IDAHO — The candidate filing period is now over, giving voters an idea of who they’ll see on their ballot for the May primary. The Republican primary is the big focus for many, with nearly 400,040 registered Republican voters as of 2020, but the Democratic candidates running—or not running for office this year—could bring some changes.
Right now there are 19 democrats in the Idaho Legislature; 12 in the House and seven in the Senate, but five of these lawmakers—including members of democratic leadership—are not running for re-election, paving the way for someone younger, or someone from the other party to take their place.
Democratic Senator Grant Burgoyne of Boise and Representative Sally Toone of Gooding are two of the five Democratic legislators who aren’t running for re-election.
At the end of his term, Burgoyne will have spent 14 years in the Idaho Legislature.
“There are very few legislative careers that are too short. I’ve seen quite a number that are too long,” he said.
He also said redistricting is a time to take stock.
“The legislature will change quite a bit and now is a good time to make these changes,” Burgoyne said.
Redistricting factored into Toone’s decision too, but in a bigger way. The lines for district 26 shifted because of redistricting.
On the old map, District 26 included Camas, Blaine, Lincoln and Gooding counties. Now, District 26 still includes Blaine and Lincoln counties, but it also includes Jerome County and a small part of Twin Falls County.

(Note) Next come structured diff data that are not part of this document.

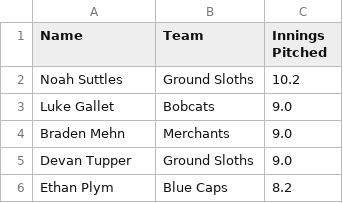
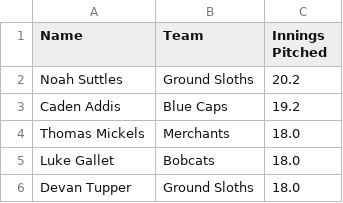
Before and after one commit to NoahLippman/Kernelytics-Projects, a CSV file: KCL/KCL_Leaderboards/ip_leaders.csv, drawn as a sheet.

```diff
--- a/KCL/KCL_Leaderboards/ip_leaders.csv
+++ b/KCL/KCL_Leaderboards/ip_leaders.csv
@@ -1,6 +1,6 @@
 "Name","Team","Innings Pitched"
-"Noah Suttles","Ground Sloths","10.2"
-"Luke Gallet","Bobcats","9.0"
-"Braden Mehn","Merchants","9.0"
-"Devan Tupper","Ground Sloths","9.0"
-"Ethan Plym","Blue Caps","8.2"
+"Noah Suttles","Ground Sloths","20.2"
+"Caden Addis","Blue Caps","19.2"
+"Thomas Mickels","Merchants","18.0"
+"Luke Gallet","Bobcats","18.0"
+"Devan Tupper","Ground Sloths","18.0"
```
Also changed, not shown: KCL/KCL_Leaderboards/bluecaps.csv, KCL/KCL_Leaderboards/bobcats.csv, 43 other files.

“As a democrat, you have to look at the numbers and the voting records of the past,” Toone said.
She also said there just aren’t enough Democratic voters in the new makeup of her district.
This isn’t the only reason for her retirement, which is coming after six years in the Legislature.
“Politics is not a career, it’s a service,” Toone said. “The next generation needs to learn the ropes and add their voice.”
This is something that could happen in Toone’s district.
“We have two younger candidates running for District 26 and I’m going to work really hard to get them elected,” she said.
While Toone believes people need to meet in a middle ground—something she calls a purple perspective—she’s not sure the new District 26 is there yet.
“I think rural Idaho needs to understand there are choices. It doesn’t have to be just one way,” she said. “It’s gonna take a few years to build that thought process and those conversations in rural Twin Falls county because they’ve never had it.”
While neither of these lawmakers cited this as a reason for leaving office, they both said they’ve noticed a change in the political climate during their time in office.
They said things are more partisan and the conversations less civil than when they first came into office.
Political scientists said there are different types of polarization. One that has become concerning is polarization involving distrust of the political opposition, resulting in more aggression.
“If we’re unable to actually interact in a civil way with the opposing side, there are concerns on what that means long term for having a healthy democracy," Jaclyn Kettler, a political scientist at BSU said.
Burgoyne said he thinks younger generations might do a better job of solving this growing polarization, which is one reason he said it’s time for the Baby Boomers to make way for the next generation in the Legislature.
He also said there’s always concern about how Democrats are going to do in an election.
“We’re in a Republican state, we know that the Legislature will be majority Republican for probably a fairly long time into the future, regardless of what other things may change,” he said.
He said the minority party plays an important role, regardless of how many lawmakers belong to it.
“The legislation that’s brought to the legislature, somebody needs to be there to challenge it, poke at it, prod it, ask the tough questions. And if it’s all legislation coming from one side, those questions don’t get asked,” Burgoyne said.
There’s not much competition in the Democratic Primary, though.
There are 14 districts where no Democrat is running for a seat in the State Legislature. There are only two districts where more than one Democrat is running for the same seat in the State Legislature.
Idaho is definitely a red state, but there are always a handful of Democratic members of the Legislature like there are now.
Kettler said different situations, like a competitive district, can result in more than one Democratic candidate running, but what we’re seeing this year isn’t unusual.
“it can be hard to recruit candidates to run, especially in districts that you do not believe is going to be friendly to your party,” Kettler said.
She said this year’s election will be interesting because of the recent redistricting.
We’ll continue to follow all of the local races and keep you up to date with what you need to know ahead of the primary.